----- Input material -----

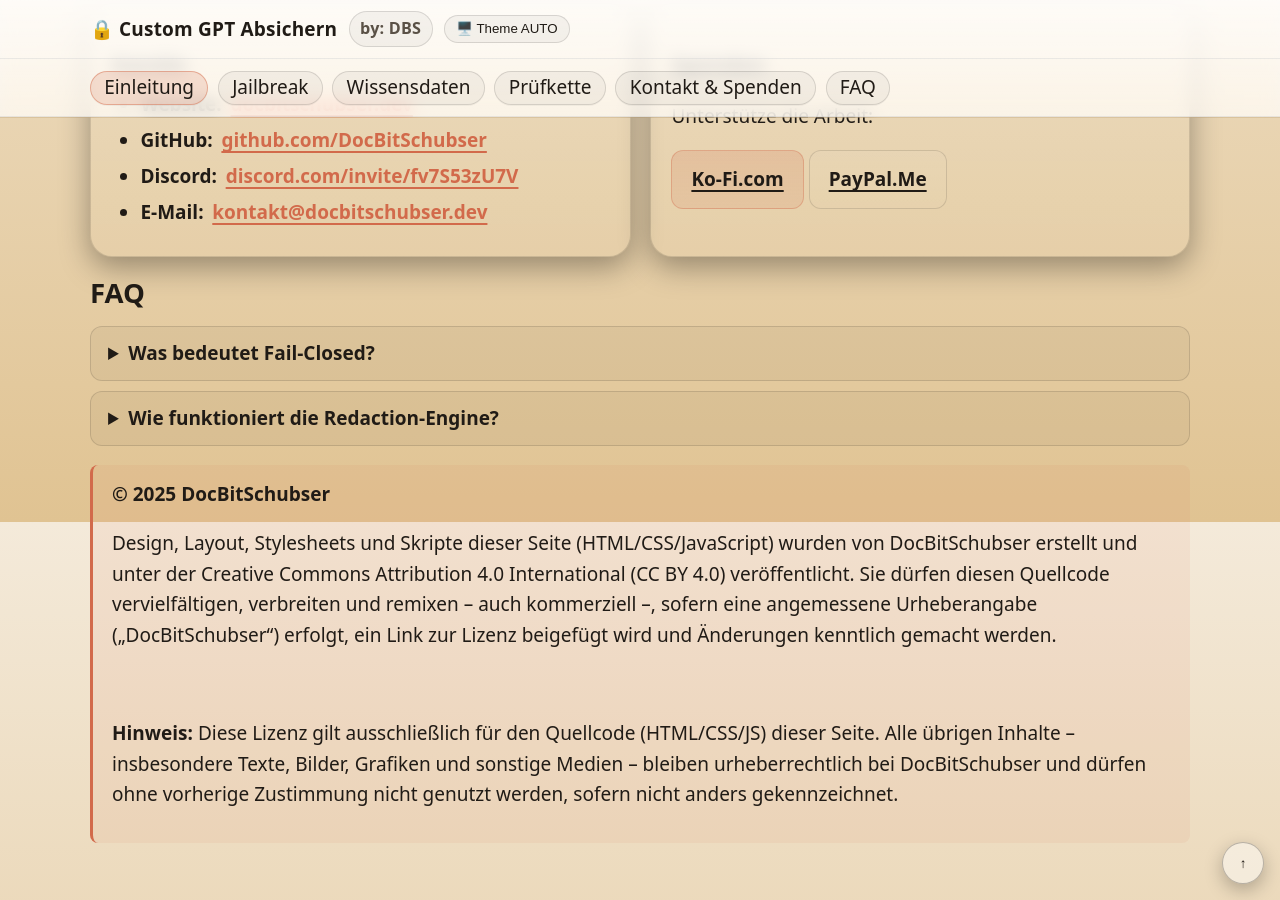
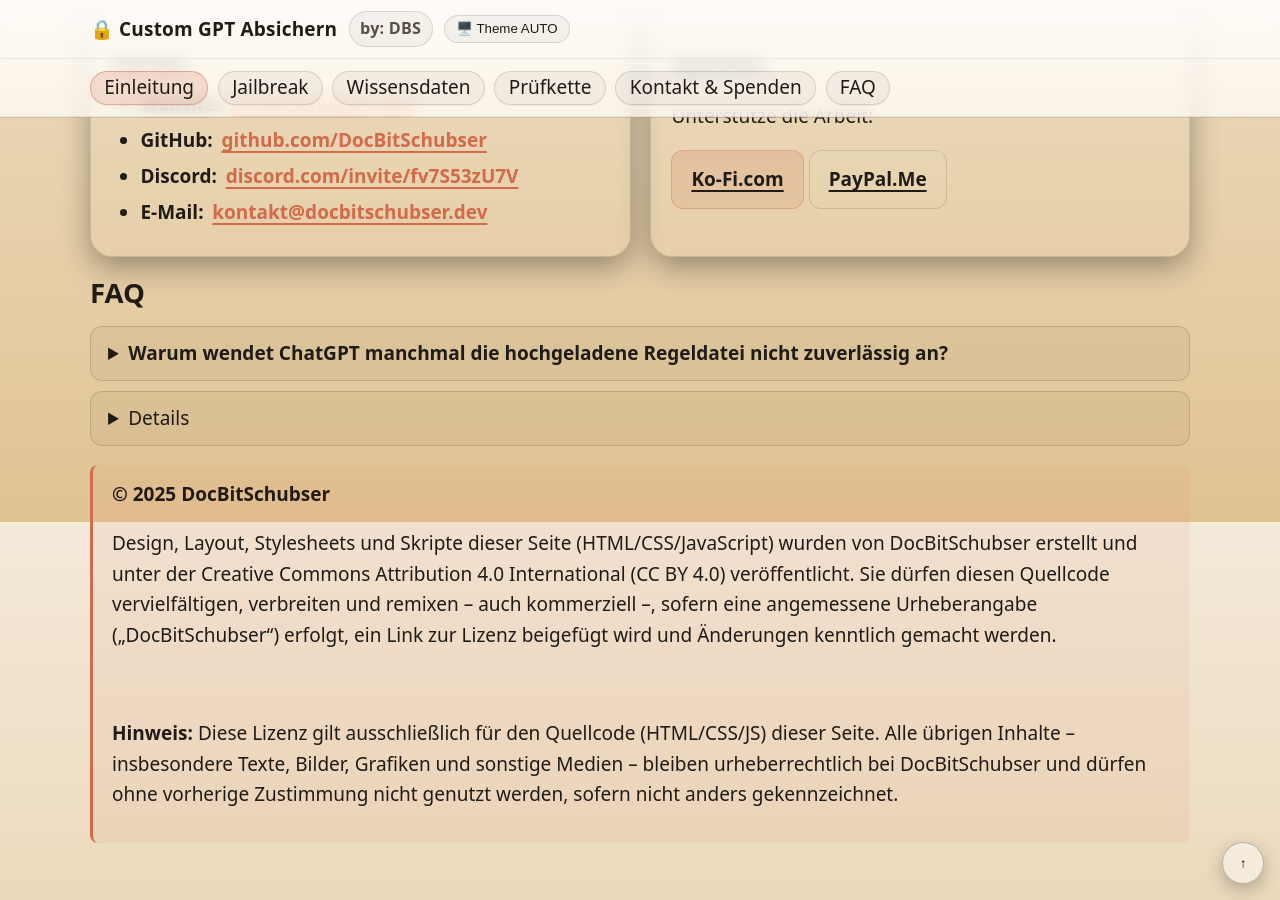
Before and after one commit to DocBitSchubser/ChatGPT_GPT-RuleCompass, a Jekyll site: the page built from docs/index.html, in a window 1280 px wide and 900 px high, scrolled down 3978 px. Built offline with Jekyll 4.4.1, drawn with Linux system fonts in a browser that asks for light colours.

Commit message:
Update index.html

```diff
--- a/docs/index.html
+++ b/docs/index.html
@@ -553,6 +553,11 @@
       <section id="faq">
         <h2>FAQ</h2>
         <details>
+          <summary>Warum wendet ChatGPT manchmal die hochgeladene Regeldatei nicht zuverlässig an?</summary>
+          <p>Das Hinweis-Feld eines Custom GPT muss mit der Regelanweisung aus 'Schnellstart für ChatGPT‑GPTs -> 2) System‑Prompt (Hinweis-Feld)' beginnen. Jede andere Instruktion davor kann dazu führen, dass die Regeln nicht angewendet werden.</p>
+        </details>
+        <details>
+        <details>
           <summary>Was bedeutet Fail-Closed?</summary>
           <p>Bei Unsicherheit oder Regelkonflikt wird die Ausgabe verweigert, statt ein potenziell unsicheres Ergebnis zu liefern.</p>
         </details>
```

-----

Return, from the material above, every line with the word "details".

         <details>
+        </details>
+        <details>
+        <details>
         </details>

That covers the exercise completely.